Kumar grew up in a low-income, leftwing family in Bihar, India’s poorest state but known for its political sophistication. He is a member of the All India Students Federation, the youth wing of the Communist Party of India, and has a decidedly wide range of interests. He is an enthusiastic singer, and in college ran a small film society known for showing movies such as The Bicycle Thief and Schindler’s List.

He is also president of the JNU student union, which has been central to protesting discrimination and planned budget cuts at India’s universities that would disproportionately affect low-income and low-caste students.

“There is a student upsurge here in India, as everywhere in the world,” he said in our interview. “The students are very organized, and the government is finding it difficult to manage the student community. So they are trying to suppress it.”

An international outcry has erupted over the sedition charges against Kumar—including a statement by almost ninety prominent academics that Kumar’s arrest is a disturbing example of the Modi government’s “culture of authoritarian menace.” Signers range from Noam Chomsky, professor emeritus at the Massachusetts Institute of Technology, to Turkish novelist and Nobel Prize winner Orhan Pamuk.

India’s sedition law was enacted by the British in 1860 and used against Indian independence leaders, most famously Mahatma Gandhi. In contemporary times, it has been used to silence dissent and jail activists, thus derailing the political momentum of protest movements. Writer Arundhati Roy is among those charged with sedition, in her case in 2010 for advocating the right to self-determination in Kashmir. The charges subsequently dropped.


Protests link the attack against Kumar and the suicide of Dhalit (untouchable) activist Rohith Vemula


In our interview, Kumar stressed the importance of linking seemingly local controversies. Befitting his academic roots, he went into an extended explanation that involved theories of finance capitalism and neoliberalism—the term widely used outside the United States to describe pro-market, austerity and free-trade policies embraced by both conservatives and liberals.

But he ended with a clear and specific message to students in the United States:

“There should be three things. First, peace. And when we are demanding peace, we have to oppose the concept of war, any kind of war.

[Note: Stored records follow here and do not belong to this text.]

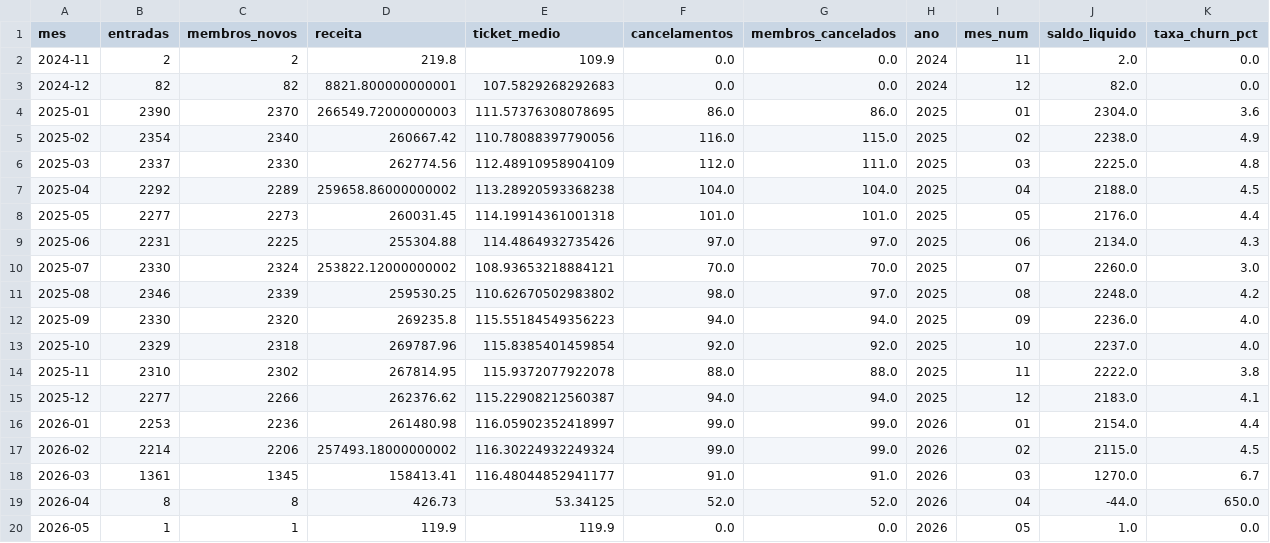
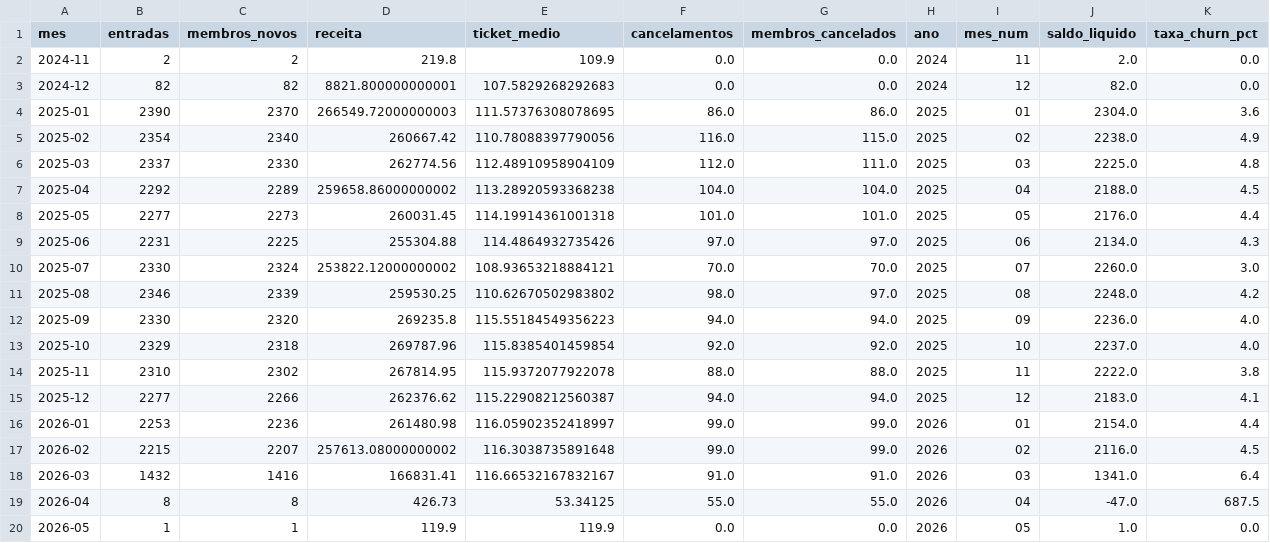
Before and after one commit to Cain2299/evo-cohort-dashboard, a CSV file: data/monthly/2026-04/metricas_mensais.csv, drawn as a sheet.

```diff
--- a/data/monthly/2026-04/metricas_mensais.csv
+++ b/data/monthly/2026-04/metricas_mensais.csv
@@ -16,5 +16,5 @@
 2026-01,2253,2236,261480.98,116.05902352418997,99.0,99.0,2026,01,2154.0,4.4
-2026-02,2214,2206,257493.18000000002,116.30224932249324,99.0,99.0,2026,02,2115.0,4.5
-2026-03,1361,1345,158413.41,116.48044852941177,91.0,91.0,2026,03,1270.0,6.7
-2026-04,8,8,426.73,53.34125,52.0,52.0,2026,04,-44.0,650.0
+2026-02,2215,2207,257613.08000000002,116.3038735891648,99.0,99.0,2026,02,2116.0,4.5
+2026-03,1432,1416,166831.41,116.66532167832167,91.0,91.0,2026,03,1341.0,6.4
+2026-04,8,8,426.73,53.34125,55.0,55.0,2026,04,-47.0,687.5
 2026-05,1,1,119.9,119.9,0.0,0.0,2026,05,1.0,0.0
```
Also changed, not shown: data/current/churn_por_filial.csv, data/current/motivos_cancelamento.csv, 1 other file.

“Second, progress. This financial capitalism is empty progress . . . . When there is economic surplus, it should be put into production of goods and services, not the system of gambling known as finance capitalism.

“The third thing: I am not talking about a communist state. But there should be a just society, an equal society . . . . There should be equal education. There should be equal health facilities for all. There should be equal access to every kind of basic service.”

“So this is my message to the students of the U.S.A.: Please fight for peace, progress, and equality.”


The protests at JNU are part of a growing student movement across India. They also take place in the context of intolerance fueled by the Modi government. Among other concerns, Modi is close to the rightwing Hindu movement, the Rashtriya Swayamsevak Sangh, which calls for Hindu supremacy in what is a religious and culturally diverse nation.

Bans on selling and eating beef (cows are sacred in Hinduism) have increased since Modi came to power in 2014 with 31 percent of the popular vote. One of the most disturbing incidents occurred last fall when a Muslim man in northern India was lynched after rumors circulated that his family stored and ate beef.

In October, a number of India’s most famous authors issued a statement deploring “growing intolerance” and returning awards or resigning from Sahitya Akademi, India’s national academy of letters. “All spaces of liberal values and thought, all locations of dissent and dialogue, all attempts at sanity and mutual trust are under assault almost on a daily basis,” the writers said in a statement.

In November, students started an “Occupy UGC” movement, referring to the University Grants Commission and its attempts to curtail financial aide and potentially make it all but impossible for low-income students to continue their studies, particularly at the graduate level. Kumar’s family, for instance, makes about 3,000 rupees a month, or the equivalent of about $50.

Then, in January, protests erupted nationwide after Rohith Vemula, a Dalit (untouchable) research scholar, committed suicide. He did so after he was expelled from Hyderabad University following an incident with rightwing students aligned with Modi’s party.



Kumar also spoke of the international context of the rightward drift in India, in line with similar authoritarian movements in Western countries. Emphasizing the importance of unity, he said:

“We have to break the categories—that we are students so we do not support in the trade union movement, or are not in support of the ecology, or we are middle class so we will not fight for the poor class. ...

“If I am communist, I have to talk to the social democrats, I have to talk to the liberal forces. If we want to establish a powerful movement, first of all we have to unite the opposition.”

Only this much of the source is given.